» WHAT IS REQUIRED
Starting at the first line and ending at the last, output the data exactly.

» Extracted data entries
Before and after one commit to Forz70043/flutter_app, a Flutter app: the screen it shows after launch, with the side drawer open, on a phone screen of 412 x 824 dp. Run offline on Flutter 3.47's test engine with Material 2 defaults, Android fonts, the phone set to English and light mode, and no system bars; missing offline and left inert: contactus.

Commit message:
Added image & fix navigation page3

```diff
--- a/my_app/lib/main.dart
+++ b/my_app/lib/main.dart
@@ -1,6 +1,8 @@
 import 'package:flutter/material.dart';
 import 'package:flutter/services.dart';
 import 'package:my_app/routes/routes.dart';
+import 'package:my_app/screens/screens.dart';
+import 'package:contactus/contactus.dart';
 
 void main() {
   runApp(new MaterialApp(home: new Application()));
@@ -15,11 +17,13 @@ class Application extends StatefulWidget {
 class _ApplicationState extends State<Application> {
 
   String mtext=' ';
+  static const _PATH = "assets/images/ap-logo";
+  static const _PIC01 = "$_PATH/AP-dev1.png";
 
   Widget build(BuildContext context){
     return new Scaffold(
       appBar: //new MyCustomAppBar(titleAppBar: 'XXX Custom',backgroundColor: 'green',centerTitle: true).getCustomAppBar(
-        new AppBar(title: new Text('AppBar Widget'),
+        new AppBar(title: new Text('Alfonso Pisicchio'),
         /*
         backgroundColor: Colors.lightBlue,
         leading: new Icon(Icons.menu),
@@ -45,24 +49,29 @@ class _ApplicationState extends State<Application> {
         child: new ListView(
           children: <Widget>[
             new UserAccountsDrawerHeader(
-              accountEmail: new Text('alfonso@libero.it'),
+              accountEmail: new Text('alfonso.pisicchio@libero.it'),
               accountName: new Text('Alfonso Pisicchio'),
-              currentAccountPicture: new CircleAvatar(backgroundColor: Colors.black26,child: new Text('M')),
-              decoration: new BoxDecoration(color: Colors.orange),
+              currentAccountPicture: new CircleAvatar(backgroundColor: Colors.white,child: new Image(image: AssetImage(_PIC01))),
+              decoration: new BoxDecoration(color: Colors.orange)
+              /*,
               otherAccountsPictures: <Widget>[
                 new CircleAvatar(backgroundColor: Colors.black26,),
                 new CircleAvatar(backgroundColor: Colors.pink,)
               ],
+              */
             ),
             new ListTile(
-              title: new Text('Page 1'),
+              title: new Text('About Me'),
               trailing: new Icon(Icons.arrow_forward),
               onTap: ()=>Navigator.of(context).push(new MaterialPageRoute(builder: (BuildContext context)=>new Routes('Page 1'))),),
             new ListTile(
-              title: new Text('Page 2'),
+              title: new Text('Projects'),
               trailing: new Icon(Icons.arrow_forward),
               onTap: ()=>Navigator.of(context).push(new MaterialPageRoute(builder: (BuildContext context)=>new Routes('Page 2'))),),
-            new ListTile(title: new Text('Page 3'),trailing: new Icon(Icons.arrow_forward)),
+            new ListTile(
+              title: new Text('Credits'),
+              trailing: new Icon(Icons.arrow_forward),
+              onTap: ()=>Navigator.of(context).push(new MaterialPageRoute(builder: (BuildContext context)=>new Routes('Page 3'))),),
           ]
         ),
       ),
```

» TASK RESULT
Before and after one commit to Forz70043/flutter_app, a Flutter app: the screen it shows after launch, with the side drawer open, on a phone screen of 412 x 824 dp. Run offline on Flutter 3.47's test engine with Material 2 defaults, Android fonts, the phone set to English and light mode, and no system bars; missing offline and left inert: contactus.

Commit message:
Added image & fix navigation page3

```diff
--- a/my_app/lib/main.dart
+++ b/my_app/lib/main.dart
@@ -1,6 +1,8 @@
 import 'package:flutter/material.dart';
 import 'package:flutter/services.dart';
 import 'package:my_app/routes/routes.dart';
+import 'package:my_app/screens/screens.dart';
+import 'package:contactus/contactus.dart';
 
 void main() {
   runApp(new MaterialApp(home: new Application()));
@@ -15,11 +17,13 @@ class Application extends StatefulWidget {
 class _ApplicationState extends State<Application> {
 
   String mtext=' ';
+  static const _PATH = "assets/images/ap-logo";
+  static const _PIC01 = "$_PATH/AP-dev1.png";
 
   Widget build(BuildContext context){
     return new Scaffold(
       appBar: //new MyCustomAppBar(titleAppBar: 'XXX Custom',backgroundColor: 'green',centerTitle: true).getCustomAppBar(
-        new AppBar(title: new Text('AppBar Widget'),
+        new AppBar(title: new Text('Alfonso Pisicchio'),
         /*
         backgroundColor: Colors.lightBlue,
         leading: new Icon(Icons.menu),
@@ -45,24 +49,29 @@ class _ApplicationState extends State<Application> {
         child: new ListView(
           children: <Widget>[
             new UserAccountsDrawerHeader(
-              accountEmail: new Text('alfonso@libero.it'),
+              accountEmail: new Text('alfonso.pisicchio@libero.it'),
               accountName: new Text('Alfonso Pisicchio'),
-              currentAccountPicture: new CircleAvatar(backgroundColor: Colors.black26,child: new Text('M')),
-              decoration: new BoxDecoration(color: Colors.orange),
+              currentAccountPicture: new CircleAvatar(backgroundColor: Colors.white,child: new Image(image: AssetImage(_PIC01))),
+              decoration: new BoxDecoration(color: Colors.orange)
+              /*,
               otherAccountsPictures: <Widget>[
                 new CircleAvatar(backgroundColor: Colors.black26,),
                 new CircleAvatar(backgroundColor: Colors.pink,)
               ],
+              */
             ),
             new ListTile(
-              title: new Text('Page 1'),
+              title: new Text('About Me'),
               trailing: new Icon(Icons.arrow_forward),
               onTap: ()=>Navigator.of(context).push(new MaterialPageRoute(builder: (BuildContext context)=>new Routes('Page 1'))),),
             new ListTile(
-              title: new Text('Page 2'),
+              title: new Text('Projects'),
               trailing: new Icon(Icons.arrow_forward),
               onTap: ()=>Navigator.of(context).push(new MaterialPageRoute(builder: (BuildContext context)=>new Routes('Page 2'))),),
-            new ListTile(title: new Text('Page 3'),trailing: new Icon(Icons.arrow_forward)),
+            new ListTile(
+              title: new Text('Credits'),
+              trailing: new Icon(Icons.arrow_forward),
+              onTap: ()=>Navigator.of(context).push(new MaterialPageRoute(builder: (BuildContext context)=>new Routes('Page 3'))),),
           ]
         ),
       ),
```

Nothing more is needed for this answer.